GET TAX HELP (800) 536-0734

Top 5 Tips to Avoid an IRS Audit

Top 5 tips to avoid an irs audit

The Senate recently approved nearly $80 billion in IRS funding, with $45.6 billion specifically for enforcement. This new funding is expected to result in more tax audits. There is no sure way to avoid an IRS audit. However, there are some things that the IRS has generally viewed as “red flags.” These could increase the chances of an audit for taxpayers. Here are our top five tips to avoid an IRS audit.  

File Your Tax Return 

Currently, you must file a tax return if your gross income meets certain thresholds based on your age and filing status. If you meet the minimum income requirement and you do not file a federal income tax return, or file late. In 2024, you can be penalized 5% of your unpaid tax liability for each month your return is late. However, the penalty will not exceed 25% for your total tax balance. Additionally, you will incur a 0.5% per month for failure to pay penalty, up to 25%.

While both penalties have a cap, interest will continue to accrue until the balance is paid off. It is compounded daily at the federal short-term rate, plus an additional 3% for individuals. In 2024, the underpayment penalty is 8% for individual taxpayers. In addition, the IRS may prepare a substitute for return (SFR) on your behalf. They do this by using your W2 and 1099 forms for that tax year and even your bank account records. The SFR will likely result in a larger tax bill, since tax credits and deductions will not be claimed. In short, choosing to not file a return each year will not excuse you from paying taxes.  

Report All Income 

Underreporting income is one of the most common reasons taxpayers get audited. Remember, the IRS receives copies of all your W-2 and 1099 forms for the year. If incomes do not match up, they will investigate your tax situation. The IRS could then give you the IRS negligence penalty. This can cost you an additional 20% of the underpaid amount in penalties. That said, it’s always best to report all earnings the first time around. 

Use Common Sense with Business Expenses 

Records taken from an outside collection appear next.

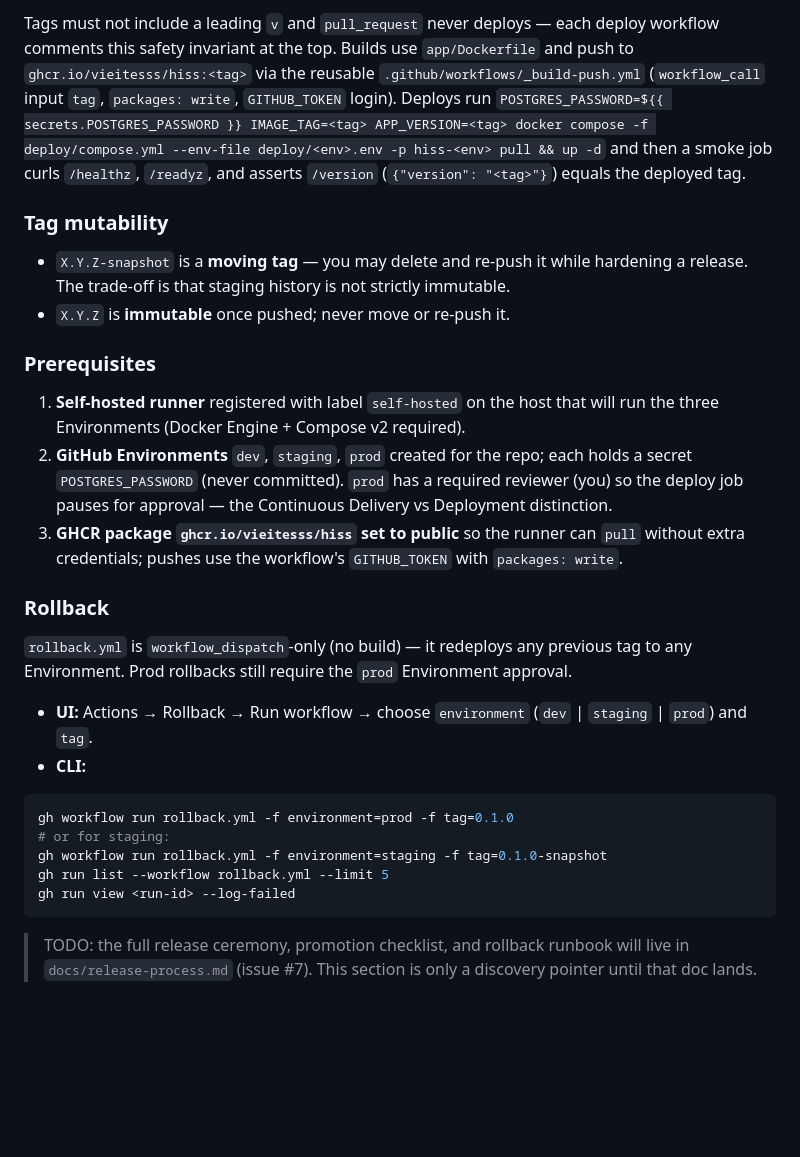
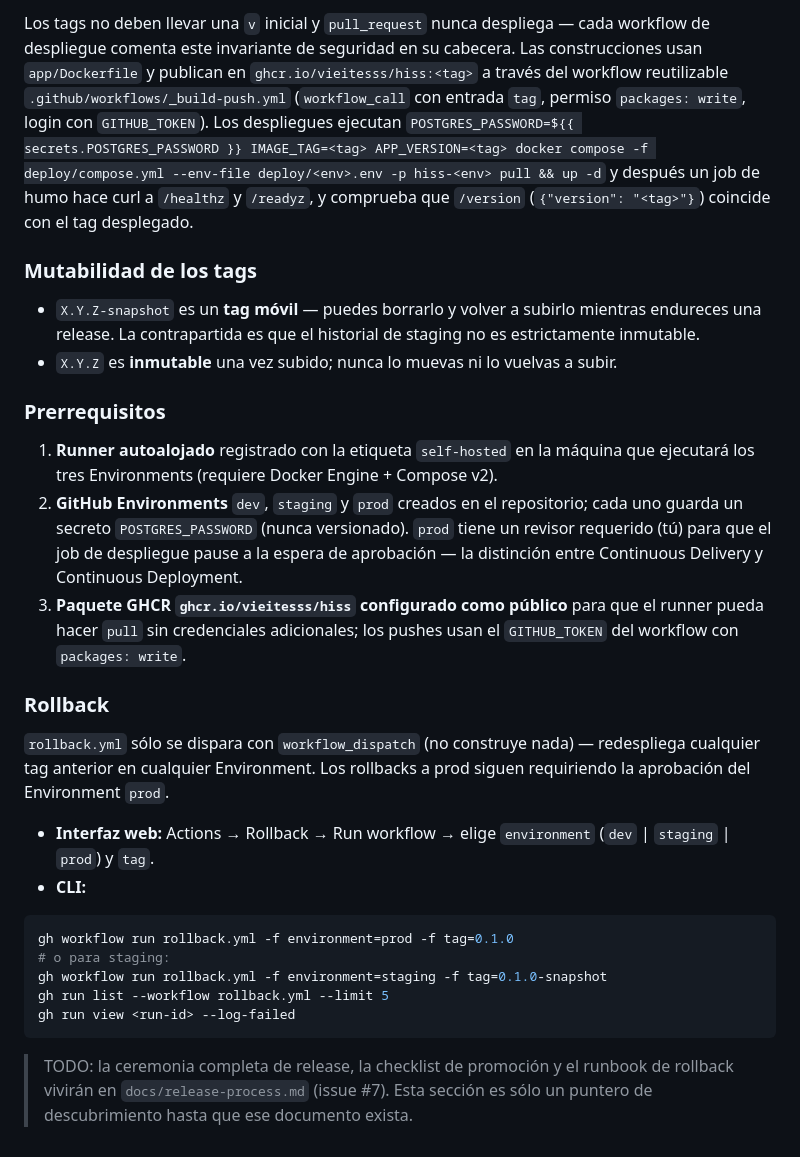
Before and after one commit to vieitesss/hiss, a Markdown page: docs/setup.md, the part around one of its changes. GitHub-like rendering; blank space fills up the shorter version.

````diff
--- a/docs/setup.md
+++ b/docs/setup.md
@@ -75,52 +83,56 @@ the runner label so macOS runners work as well.
 
-Tags must not include a leading `v` and `pull_request` never deploys — each
-deploy workflow comments this safety invariant at the top. Builds use
-`app/Dockerfile` and push to `ghcr.io/vieitesss/hiss:<tag>` via the reusable
-`.github/workflows/_build-push.yml` (`workflow_call` input `tag`,
-`packages: write`, `GITHUB_TOKEN` login). Deploys run
+Los tags no deben llevar una `v` inicial y `pull_request` nunca despliega —
+cada workflow de despliegue comenta este invariante de seguridad en su
+cabecera. Las construcciones usan `app/Dockerfile` y publican en
+`ghcr.io/vieitesss/hiss:<tag>` a través del workflow reutilizable
+`.github/workflows/_build-push.yml` (`workflow_call` con entrada `tag`,
+permiso `packages: write`, login con `GITHUB_TOKEN`). Los despliegues ejecutan
 `POSTGRES_PASSWORD=${{ secrets.POSTGRES_PASSWORD }} IMAGE_TAG=<tag>
 APP_VERSION=<tag> docker compose -f deploy/compose.yml --env-file
-deploy/<env>.env -p hiss-<env> pull && up -d` and then a smoke job curls
-`/healthz`, `/readyz`, and asserts `/version` (`{"version": "<tag>"}`) equals
-the deployed tag.
+deploy/<env>.env -p hiss-<env> pull && up -d` y después un job de humo hace
+curl a `/healthz` y `/readyz`, y comprueba que `/version`
+(`{"version": "<tag>"}`) coincide con el tag desplegado.
 
-### Tag mutability
+### Mutabilidad de los tags
 
-- `X.Y.Z-snapshot` is a **moving tag** — you may delete and re-push it while
-hardening a release. The trade-off is that staging history is not strictly
-immutable.
-- `X.Y.Z` is **immutable** once pushed; never move or re-push it.
+- `X.Y.Z-snapshot` es un **tag móvil** — puedes borrarlo y volver a subirlo
+  mientras endureces una release. La contrapartida es que el historial de
+  staging no es estrictamente inmutable.
+- `X.Y.Z` es **inmutable** una vez subido; nunca lo muevas ni lo vuelvas a
+  subir.
 
-### Prerequisites
+### Prerrequisitos
 
-1. **Self-hosted runner** registered with label `self-hosted` on the host that
-   will run the three Environments (Docker Engine + Compose v2 required).
-2. **GitHub Environments** `dev`, `staging`, `prod` created for the repo; each
-holds a secret `POSTGRES_PASSWORD` (never committed). `prod` has a required
-   reviewer (you) so the deploy job pauses for approval — the
-   Continuous Delivery vs Deployment distinction.
-3. **GHCR package `ghcr.io/vieitesss/hiss` set to public** so the runner can
-   `pull` without extra credentials; pushes use the workflow's
-   `GITHUB_TOKEN` with `packages: write`.
+1. **Runner autoalojado** registrado con la etiqueta `self-hosted` en la
+   máquina que ejecutará los tres Environments (requiere Docker Engine +
+   Compose v2).
+2. **GitHub Environments** `dev`, `staging` y `prod` creados en el
+   repositorio; cada uno guarda un secreto `POSTGRES_PASSWORD` (nunca
+   versionado). `prod` tiene un revisor requerido (tú) para que el job de
+   despliegue pause a la espera de aprobación — la distinción entre
+   Continuous Delivery y Continuous Deployment.
+3. **Paquete GHCR `ghcr.io/vieitesss/hiss` configurado como público** para
+   que el runner pueda hacer `pull` sin credenciales adicionales; los pushes
+   usan el `GITHUB_TOKEN` del workflow con `packages: write`.
 
 ### Rollback
 
-`rollback.yml` is `workflow_dispatch`-only (no build) — it redeploys any
-previous tag to any Environment. Prod rollbacks still require the `prod`
-Environment approval.
+`rollback.yml` sólo se dispara con `workflow_dispatch` (no construye nada) —
+redespliega cualquier tag anterior en cualquier Environment. Los rollbacks a
+prod siguen requiriendo la aprobación del Environment `prod`.
 
-- **UI:** Actions → Rollback → Run workflow → choose `environment` (`dev` |
-  `staging` | `prod`) and `tag`.
+- **Interfaz web:** Actions → Rollback → Run workflow → elige `environment`
+  (`dev` | `staging` | `prod`) y `tag`.
 - **CLI:**
 
 ```sh
 gh workflow run rollback.yml -f environment=prod -f tag=0.1.0
-# or for staging:
+# o para staging:
 gh workflow run rollback.yml -f environment=staging -f tag=0.1.0-snapshot
 gh run list --workflow rollback.yml --limit 5
 gh run view <run-id> --log-failed
 ```
 
-> TODO: the full release ceremony, promotion checklist, and rollback runbook
-> will live in `docs/release-process.md` (issue #7). This section is only a
-discovery pointer until that doc lands.
+> TODO: la ceremonia completa de release, la checklist de promoción y el
+> runbook de rollback vivirán en `docs/release-process.md` (issue #7). Esta
+> sección es sólo un puntero de descubrimiento hasta que ese documento exista.
````
Also changed, not shown: other parts of docs/setup.md (+59 -51 lines), README.md (+2 -2 lines).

The IRS reminds taxpayers that business expenses should be “ordinary and necessary” to produce income for your specific trade or business. In other words, items like office equipment and advertising costs are fine, but you should not try to deduct your daily lunch expenses. You should always avoid comingling personal and business expenses. 

Keep Good Records 

Keeping good records that support your reported income is critical. This can include invoices, canceled checks, mileage logs, and other documents. The IRS recommends keeping records for three years after filing. Bookkeeping can be a tedious process, so it may be best to hire a professional if you are not up to the task. 

Know How to Report Losses 

The IRS will likely audit individuals and businesses that report multiple or consecutive losses. If your business claims a loss for several years, the IRS may classify it as a hobby instead of a for-profit business. Once this happens, you will not be allowed to claim a loss related to the business and you will have to prove that your “business” has an acceptable motive to earn a profit. 

Tax Relief for Taxpayers 

Odds of an audit increase when the IRS notices any red flags. The audit process can be tedious and taxing. Failing an audit can result in a huge, unforeseen tax bill. It’s best to seek assistance from experts who can help you avoid an IRS audit. Optima Tax Relief is the nation’s leading tax resolution firm with over a decade of experience helping taxpayers with tough tax situations.  

Contact Us Today for a No-Obligation Free Consultation 

** Optima Tax Relief is a tax resolution firm independent of the IRS**